Feeds

Pirate party hauls in Berlin state election booty

Angela's party came second. Awwww Arrr

Security for virtualized datacentres

Piratenpartei Deutschland, the German Pirate Party, has won 8.9 per cent of votes cast in Berlin's state elections. It is the highest vote share the oddballs have ever received in Germany, and early estimates suggest the vote earns it 14 or 15 seats in the 130-seat Berlin regional parliament. The vote also saw a 17.6 per cent vote for the Greens in a strong gesture against the established parties.

In Berlin, the Piratenpartei added populist policies such as free rides on the underground (to be subdised by the taxpayer), and legalising marijuana, to their traditional single issue of curtailing creators' human rights, which is the party's raison d'être.

Since Berlin has a debt larger than many countries, at €62bn, it is no more likely that the PP's free-riding policy will be implemented than its freeloading policy. Much as Germany, as a nation, subsidises the feckless and economically incapable states of the European Union, the productive parts of the German nation must subsidise the non-stop party city.

The Pirate Parties like to describe themselves as a movement "for personal liberty" and "human rights". But this is based on a rather selective idea of the application of those rights. Creators, for example, would be discriminated against.

And they should remember to enjoy it while they can. A German Eurosceptic party might gain 40 to 50 per cent of the popular vote, according to a poll conducted for Bild am Sonntag.

And in recent national elections Pirate have flopped. Early gains by the Swedish Pirates fell apart in the 2010 general election last year, while the UK Pirate Party fielded nine candidates in the 2010 General Election, averaging just 140 votes per seat: less than half the average number of spoiled ballot papers (289) in each constituency.

What's surprising is that with major parties failing to provide imaginative policies, and generally tainted by their "consensus" support, it's surprising there aren't more protest votes. ®

New hybrid storage solutions

More from The Register

next story
Found inside ISIS terror chap's laptop: CELINE DION tunes
REPORT: Stash of terrorist material found in Syria Dell box
Show us your Five-Eyes SECRETS says Privacy International
Refusal to disclose GCHQ canteen menus and prices triggers Euro Human Rights Court action
Radio hams can encrypt, in emergencies, says Ofcom
Consultation promises new spectrum and hints at relaxed licence conditions
Snowden, Dotcom, throw bombs into NZ election campaign
Claim of tapped undersea cable refuted by Kiwi PM as Kim claims extradition plot
Heavy VPN users are probably pirates, says BBC
And ISPs should nab 'em on our behalf
Former Bitcoin Foundation chair pleads guilty to money-laundering charge
Charlie Shrem plea deal could still get him five YEARS in chokey
prev story
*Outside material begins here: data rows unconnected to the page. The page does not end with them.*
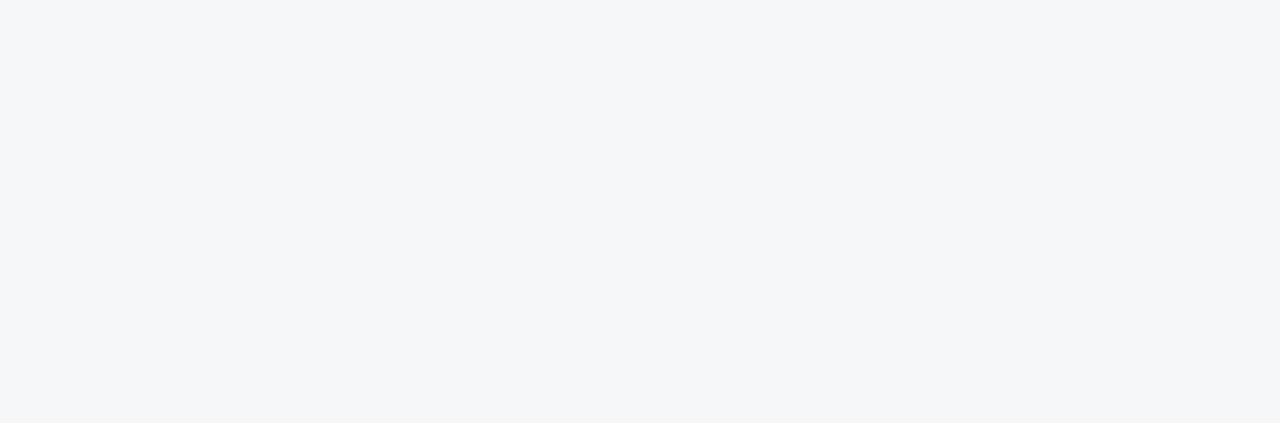
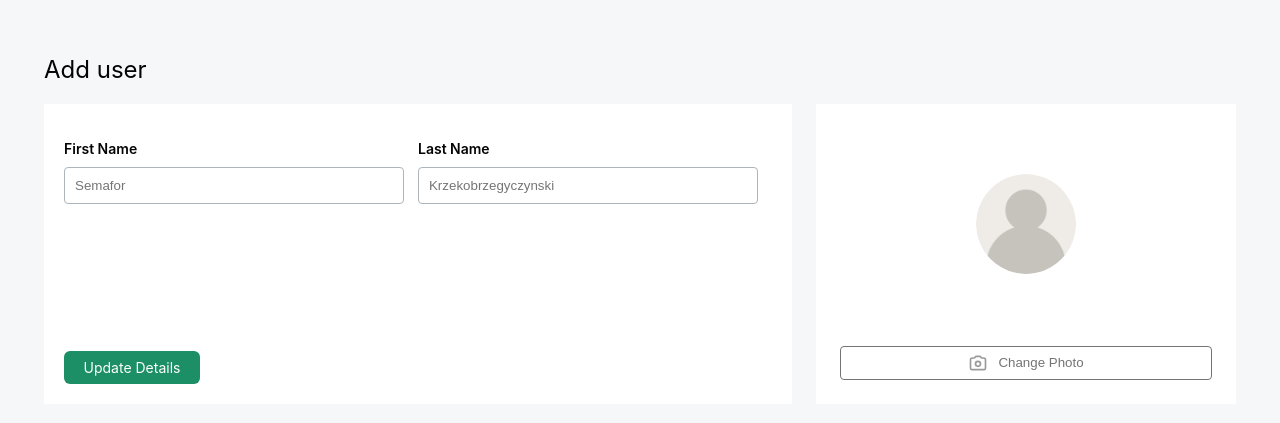
Before and after one commit to kajtd/user_management_recruitment_task, a Vue app: page /user-form/1 in a window 1280 px wide. Before the commit this address had no page. Shown: the part 171-594 px from the top of the page. Built offline with nearby package versions, Linux system fonts and the light colour scheme.

Commit message:
Add logic for editing users

```diff
--- a/src/components/UserListItem.vue
+++ b/src/components/UserListItem.vue
@@ -2,6 +2,9 @@
   import type { User } from './../types/User.ts';
   import { storeToRefs } from 'pinia';
   import { useUsersStore } from '../store/users';
+  import { useRouter } from 'vue-router';
+
+  const router = useRouter();
 
   const usersStore = useUsersStore();
 
@@ -13,8 +16,8 @@
 
   defineProps<Props>();
 
-  const editUser = () => {
-    // Edit user logic here
+  const editUser = (id: number) => {
+    router.push(`/user-form/${id}`);
   };
 
   const deleteUser = async (id: number): Promise<void> => {
@@ -48,10 +51,10 @@
       {{ `${user.first_name} ${user.last_name}` }}
     </td>
     <td class="user-list-item__actions">
-      <button @click="editUser" class="user-list-item__btn">
+      <button class="user-list-item__btn" @click="editUser(user.id)">
         <i class="icon icon--small icon--gray edit"></i>
       </button>
-      <button @click="deleteUser(user.id)" class="user-list-item__btn">
+      <button class="user-list-item__btn" @click="deleteUser(user.id)">
         <i class="icon icon--small icon--gray trash"></i>
       </button>
     </td>
--- a/src/router/index.ts
+++ b/src/router/index.ts
@@ -8,8 +8,8 @@ export default createRouter({
       component: () => import('../views/UserList.vue'),
     },
     {
-      path: '/user-form',
+      path: '/user-form/:id?',
       component: () => import('../views/UserForm.vue'),
-    },
+    }
   ],
 })
--- a/src/views/UserForm.vue
+++ b/src/views/UserForm.vue
@@ -1,9 +1,9 @@
 <script setup lang="ts">
-  import { ref } from 'vue';
+  import { ref, onMounted } from 'vue';
   import { storeToRefs } from 'pinia';
   import { useUsersStore } from '../store/users';
   import type { User } from '../types/User';
-  import { useRouter } from 'vue-router';
+  import { useRouter, useRoute } from 'vue-router';
   import defaultAvatar from '../assets/images/user-icon.png';
   import AppButton from '../components/AppButton.vue';
 
@@ -16,6 +16,7 @@
   };
 
   const router = useRouter();
+  const route = useRoute();
 
   const usersStore = useUsersStore();
 
@@ -32,9 +33,26 @@
     }
   };
 
-  async function createUser(user: User): Promise<APIResponse> {
-    const response = await fetch('https://reqres.in/api/users', {
-      method: 'POST',
+  onMounted(() => {
+    const id = Number(route.params.id);
+    if (id) {
+      const userToEdit = users.value.find((user) => user.id === id);
+      if (userToEdit) {
+        firstName.value = userToEdit.first_name;
+        lastName.value = userToEdit.last_name;
+        avatar.value = userToEdit.avatar;
+      }
+    }
+  });
+
+  async function saveUser(user: User): Promise<APIResponse> {
+    const method = user.id ? 'PUT' : 'POST';
+    const url = user.id
+      ? `https://reqres.in/api/users/${user.id}`
+      : 'https://reqres.in/api/users';
+
+    const response = await fetch(url, {
+      method,
       headers: {
         'Content-Type': 'application/json',
       },
@@ -42,29 +60,32 @@
     });
 
     if (!response.ok) {
-      throw new Error('Error when creating new user');
+      throw new Error('Error when saving user');
     }
 
     return response.json();
   }
 
   const onSubmit = async () => {
-    const newUser: User = {
-      id: users.value.length + 1,
+    const userToSave: User = {
+      id: Number(route.params.id) || users.value.length + 1,
       avatar: avatar.value,
       first_name: firstName.value,
       last_name: lastName.value,
     };
 
     try {
-      const createdUser = await createUser({
-        id: users.value.length + 1,
-        first_name: newUser.first_name,
-        last_name: newUser.last_name,
-        avatar: newUser.avatar,
-      });
+      const savedUser = await saveUser(userToSave);
 
-      users.value.push(createdUser);
+      if (route.params.id) {
+        const index = users.value.findIndex(
+          (u) => u.id === Number(route.params.id)
+        );
+        users.value.splice(index, 1, savedUser);
+      } else {
+        users.value.push(savedUser);
+      }
+
       router.push('/');
     } catch (error) {
       console.error(error);
```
Whitepapers

Secure remote control for conventional and virtual desktops
Balancing user privacy and privileged access, in accordance with compliance frameworks and legislation. Evaluating any potential remote control choice.
Saudi Petroleum chooses Tegile storage solution
A storage solution that addresses company growth and performance for business-critical applications of caseware archive and search along with other key operational systems.
High Performance for All
While HPC is not new, it has traditionally been seen as a specialist area – is it now geared up to meet more mainstream requirements?
Security for virtualized datacentres
Legacy security solutions are inefficient due to the architectural differences between physical and virtual environments.
Providing a secure and efficient Helpdesk
A single remote control platform for user support is be key to providing an efficient helpdesk. Retain full control over the way in which screen and keystroke data is transmitted.